_TASK REQUIREMENTS_: Give back the data exactly, with no images.

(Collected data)
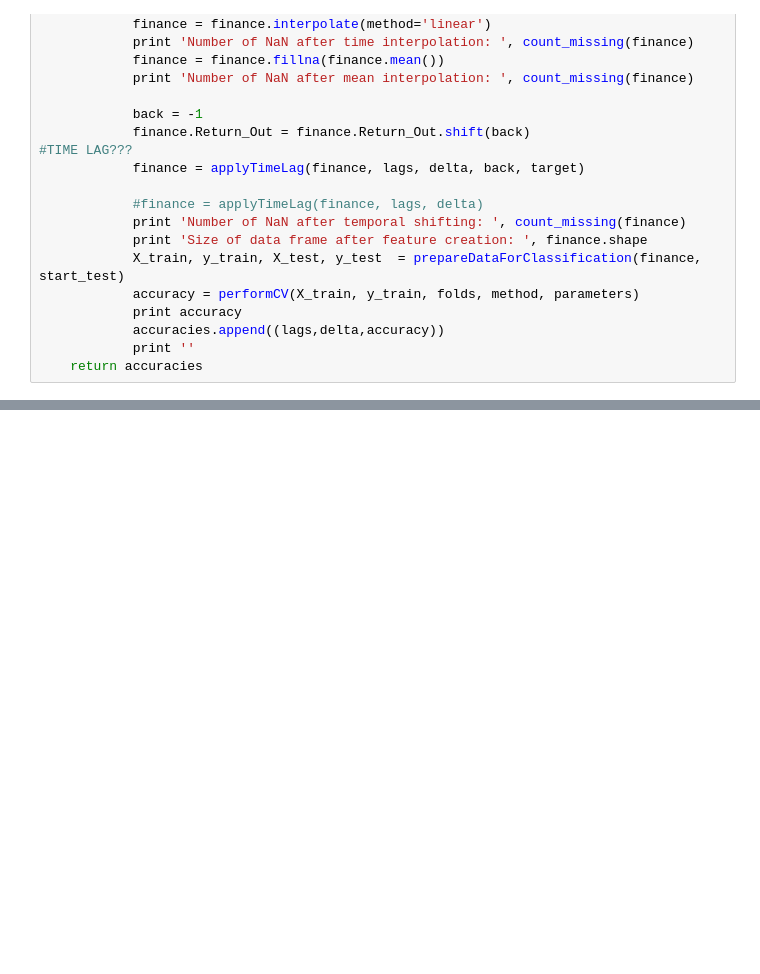
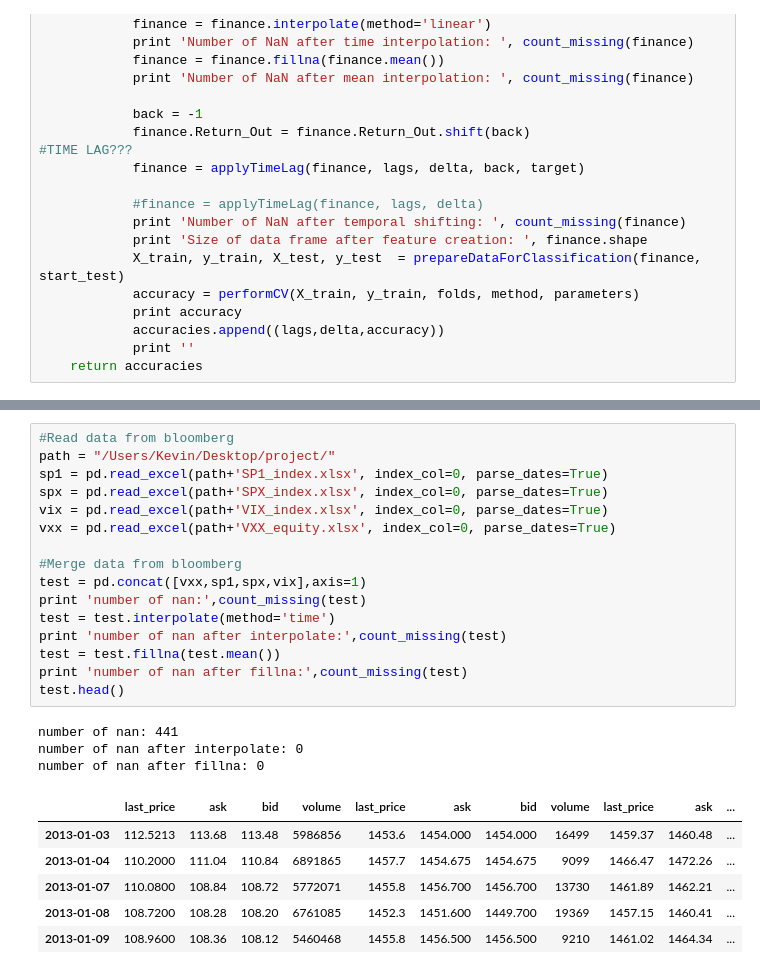
Before and after one commit to CS209-StockMarket/project, a Jupyter notebook: 109_Stock_Prediction.ipynb, the cells around one changed output, grey strips where cells are left out. Saved outputs shown, nothing was run; the diff lists cells and outputs as text; blank space fills up the shorter version.

```diff
--- a/109_Stock_Prediction.ipynb
+++ b/109_Stock_Prediction.ipynb
@@ -601,0 +607,26 @@ def performFeatureSelection(maxdeltas, maxlags, cut, start_test, path_datasets,
+# %%
+#Read data from bloomberg
+path = "/Users/Kevin/Desktop/project/"
+sp1 = pd.read_excel(path+'SP1_index.xlsx', index_col=0, parse_dates=True)
+spx = pd.read_excel(path+'SPX_index.xlsx', index_col=0, parse_dates=True)
+vix = pd.read_excel(path+'VIX_index.xlsx', index_col=0, parse_dates=True)
+vxx = pd.read_excel(path+'VXX_equity.xlsx', index_col=0, parse_dates=True)
+
+#Merge data from bloomberg
+test = pd.concat([vxx,sp1,spx,vix],axis=1)
+print 'number of nan:',count_missing(test)
+test = test.interpolate(method='time')
+print 'number of nan after interpolate:',count_missing(test)
+test = test.fillna(test.mean())
+print 'number of nan after fillna:',count_missing(test)
+test.head()
+# %% [output]
+number of nan: 441
+number of nan after interpolate: 0
+number of nan after fillna: 0
+|  | last_price | ask | bid | volume | last_price | ask | bid | volume | last_price | ask | ... |
+| 2013-01-03 | 112.5213 | 113.68 | 113.48 | 5986856 | 1453.6 | 1454.000 | 1454.000 | 16499 | 1459.37 | 1460.48 | ... |
+| 2013-01-04 | 110.2000 | 111.04 | 110.84 | 6891865 | 1457.7 | 1454.675 | 1454.675 | 9099 | 1466.47 | 1472.26 | ... |
+| 2013-01-07 | 110.0800 | 108.84 | 108.72 | 5772071 | 1455.8 | 1456.700 | 1456.700 | 13730 | 1461.89 | 1462.21 | ... |
+| 2013-01-08 | 108.7200 | 108.28 | 108.20 | 6761085 | 1452.3 | 1451.600 | 1449.700 | 19369 | 1457.15 | 1460.41 | ... |
+| 2013-01-09 | 108.9600 | 108.36 | 108.12 | 5460468 | 1455.8 | 1456.500 | 1456.500 | 9210 | 1461.02 | 1464.34 | ... |
```
Also changed, not shown: parts of 19 cells of this notebook, 4 other files.
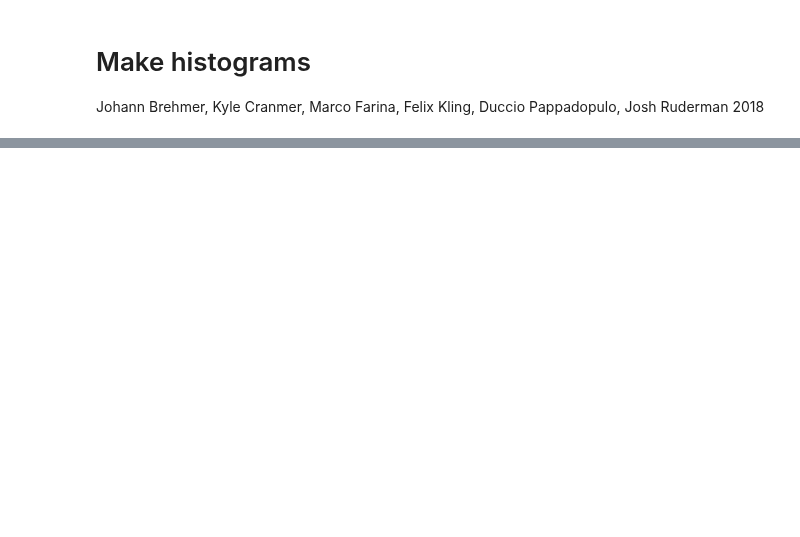
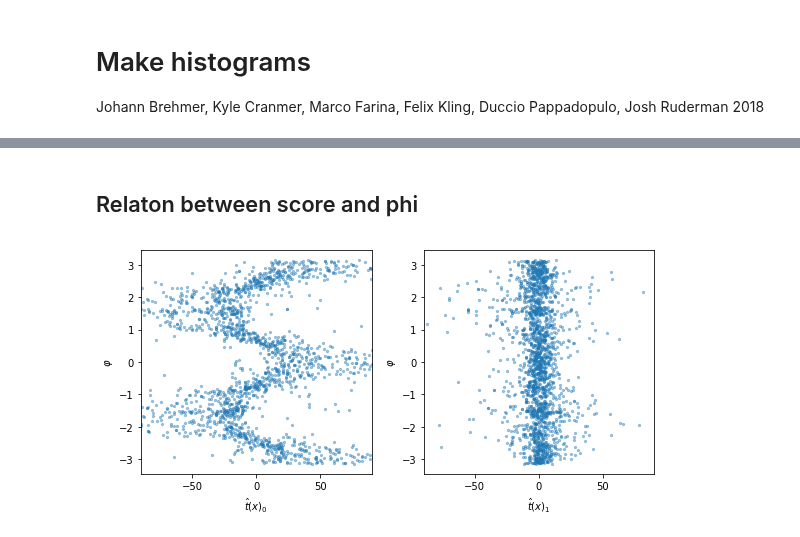
Before and after one commit to dlvp/diboson_mining, a Jupyter notebook: notebooks/wgamma/09_plot_score.ipynb, the cells around one changed output, grey strips where cells are left out. Drawn from its saved outputs; the diff is of its cells as text; code cells hidden in the pictures; blank space fills up the shorter version.

Commit message:
New score vs phi plot

```diff
--- a/notebooks/wgamma/09_plot_score.ipynb
+++ b/notebooks/wgamma/09_plot_score.ipynb
@@ -21,11 +31,11 @@ mg_dir = '/Users/johannbrehmer/work/projects/madminer/MG5_aMC_v2_6_2/'
 # %%
-sample_dir = base_dir + 'data/samples/wgamma/'
+sample_dir = base_dir + 'data/samples/wgamma_sys/'
 card_dir = base_dir + 'cards/wgamma/'
 ufo_model_dir = card_dir + 'SMWgamma_UFO'
 run_card_dir = card_dir + 'run_cards/'
-mg_process_dir = base_dir + 'data/mg_processes/wgamma/'
+mg_process_dir = base_dir + 'data/mg_processes/wgamma_sys/'
 log_dir = base_dir + 'logs/wgamma/'
 temp_dir = base_dir + 'data/temp'
 delphes_dir = mg_dir + 'Delphes'
-model_dir = base_dir + 'data/models/wgamma/'
-result_dir = base_dir + 'data/results/wgamma/'
+model_dir = base_dir + 'data/models/wgamma_sys/'
+result_dir = base_dir + 'data/results/wgamma_sys/'
@@ -387,0 +48,26 @@ plt.show()
+# %%
+x = np.load(sample_dir + 'test_tight/x_test.npy')
+# %%
+that, _ = ensemble.evaluate(x_filename=sample_dir + 'test_tight/x_test.npy', calculate_covariance=False)
+# %% [markdown]
+## Relaton between score and phi
+# %%
+xmin, xmax = -90., 90.
+skip=500
+
+fig = plt.figure(figsize=(8,4))
+
+for i in range(2):
+
+    ax = plt.subplot(1,2,i+1)
+    plt.scatter(that[::skip,i], x[::skip,-1], alpha=0.4, s=5.)
+
+    plt.xlabel(r'$\hat{t}(x)_' + str(i) + '$')
+    plt.ylabel(r'$\varphi$')
+
+    plt.xlim(xmin, xmax)
+
+plt.tight_layout()
+plt.savefig('../../figures/wgamma/score_phi_correlation.pdf')
+# %% [output]
+[figure, added]
```
Also changed, not shown: parts of 21 cells of this notebook, 2 other files.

_RESPONSE TO THIS EXERCISE_:
Before and after one commit to CS209-StockMarket/project, a Jupyter notebook: 109_Stock_Prediction.ipynb, the cells around one changed output, grey strips where cells are left out. Saved outputs shown, nothing was run; the diff lists cells and outputs as text; blank space fills up the shorter version.

```diff
--- a/109_Stock_Prediction.ipynb
+++ b/109_Stock_Prediction.ipynb
@@ -601,0 +607,26 @@ def performFeatureSelection(maxdeltas, maxlags, cut, start_test, path_datasets,
+# %%
+#Read data from bloomberg
+path = "/Users/Kevin/Desktop/project/"
+sp1 = pd.read_excel(path+'SP1_index.xlsx', index_col=0, parse_dates=True)
+spx = pd.read_excel(path+'SPX_index.xlsx', index_col=0, parse_dates=True)
+vix = pd.read_excel(path+'VIX_index.xlsx', index_col=0, parse_dates=True)
+vxx = pd.read_excel(path+'VXX_equity.xlsx', index_col=0, parse_dates=True)
+
+#Merge data from bloomberg
+test = pd.concat([vxx,sp1,spx,vix],axis=1)
+print 'number of nan:',count_missing(test)
+test = test.interpolate(method='time')
+print 'number of nan after interpolate:',count_missing(test)
+test = test.fillna(test.mean())
+print 'number of nan after fillna:',count_missing(test)
+test.head()
+# %% [output]
+number of nan: 441
+number of nan after interpolate: 0
+number of nan after fillna: 0
+|  | last_price | ask | bid | volume | last_price | ask | bid | volume | last_price | ask | ... |
+| 2013-01-03 | 112.5213 | 113.68 | 113.48 | 5986856 | 1453.6 | 1454.000 | 1454.000 | 16499 | 1459.37 | 1460.48 | ... |
+| 2013-01-04 | 110.2000 | 111.04 | 110.84 | 6891865 | 1457.7 | 1454.675 | 1454.675 | 9099 | 1466.47 | 1472.26 | ... |
+| 2013-01-07 | 110.0800 | 108.84 | 108.72 | 5772071 | 1455.8 | 1456.700 | 1456.700 | 13730 | 1461.89 | 1462.21 | ... |
+| 2013-01-08 | 108.7200 | 108.28 | 108.20 | 6761085 | 1452.3 | 1451.600 | 1449.700 | 19369 | 1457.15 | 1460.41 | ... |
+| 2013-01-09 | 108.9600 | 108.36 | 108.12 | 5460468 | 1455.8 | 1456.500 | 1456.500 | 9210 | 1461.02 | 1464.34 | ... |
```
Also changed, not shown: parts of 19 cells of this notebook, 4 other files.
Before and after one commit to dlvp/diboson_mining, a Jupyter notebook: notebooks/wgamma/09_plot_score.ipynb, the cells around one changed output, grey strips where cells are left out. Drawn from its saved outputs; the diff is of its cells as text; code cells hidden in the pictures; blank space fills up the shorter version.

Commit message:
New score vs phi plot

```diff
--- a/notebooks/wgamma/09_plot_score.ipynb
+++ b/notebooks/wgamma/09_plot_score.ipynb
@@ -21,11 +31,11 @@ mg_dir = '/Users/johannbrehmer/work/projects/madminer/MG5_aMC_v2_6_2/'
 # %%
-sample_dir = base_dir + 'data/samples/wgamma/'
+sample_dir = base_dir + 'data/samples/wgamma_sys/'
 card_dir = base_dir + 'cards/wgamma/'
 ufo_model_dir = card_dir + 'SMWgamma_UFO'
 run_card_dir = card_dir + 'run_cards/'
-mg_process_dir = base_dir + 'data/mg_processes/wgamma/'
+mg_process_dir = base_dir + 'data/mg_processes/wgamma_sys/'
 log_dir = base_dir + 'logs/wgamma/'
 temp_dir = base_dir + 'data/temp'
 delphes_dir = mg_dir + 'Delphes'
-model_dir = base_dir + 'data/models/wgamma/'
-result_dir = base_dir + 'data/results/wgamma/'
+model_dir = base_dir + 'data/models/wgamma_sys/'
+result_dir = base_dir + 'data/results/wgamma_sys/'
@@ -387,0 +48,26 @@ plt.show()
+# %%
+x = np.load(sample_dir + 'test_tight/x_test.npy')
+# %%
+that, _ = ensemble.evaluate(x_filename=sample_dir + 'test_tight/x_test.npy', calculate_covariance=False)
+# %% [markdown]
+## Relaton between score and phi
+# %%
+xmin, xmax = -90., 90.
+skip=500
+
+fig = plt.figure(figsize=(8,4))
+
+for i in range(2):
+
+    ax = plt.subplot(1,2,i+1)
+    plt.scatter(that[::skip,i], x[::skip,-1], alpha=0.4, s=5.)
+
+    plt.xlabel(r'$\hat{t}(x)_' + str(i) + '$')
+    plt.ylabel(r'$\varphi$')
+
+    plt.xlim(xmin, xmax)
+
+plt.tight_layout()
+plt.savefig('../../figures/wgamma/score_phi_correlation.pdf')
+# %% [output]
+[figure, added]
```
Also changed, not shown: parts of 21 cells of this notebook, 2 other files.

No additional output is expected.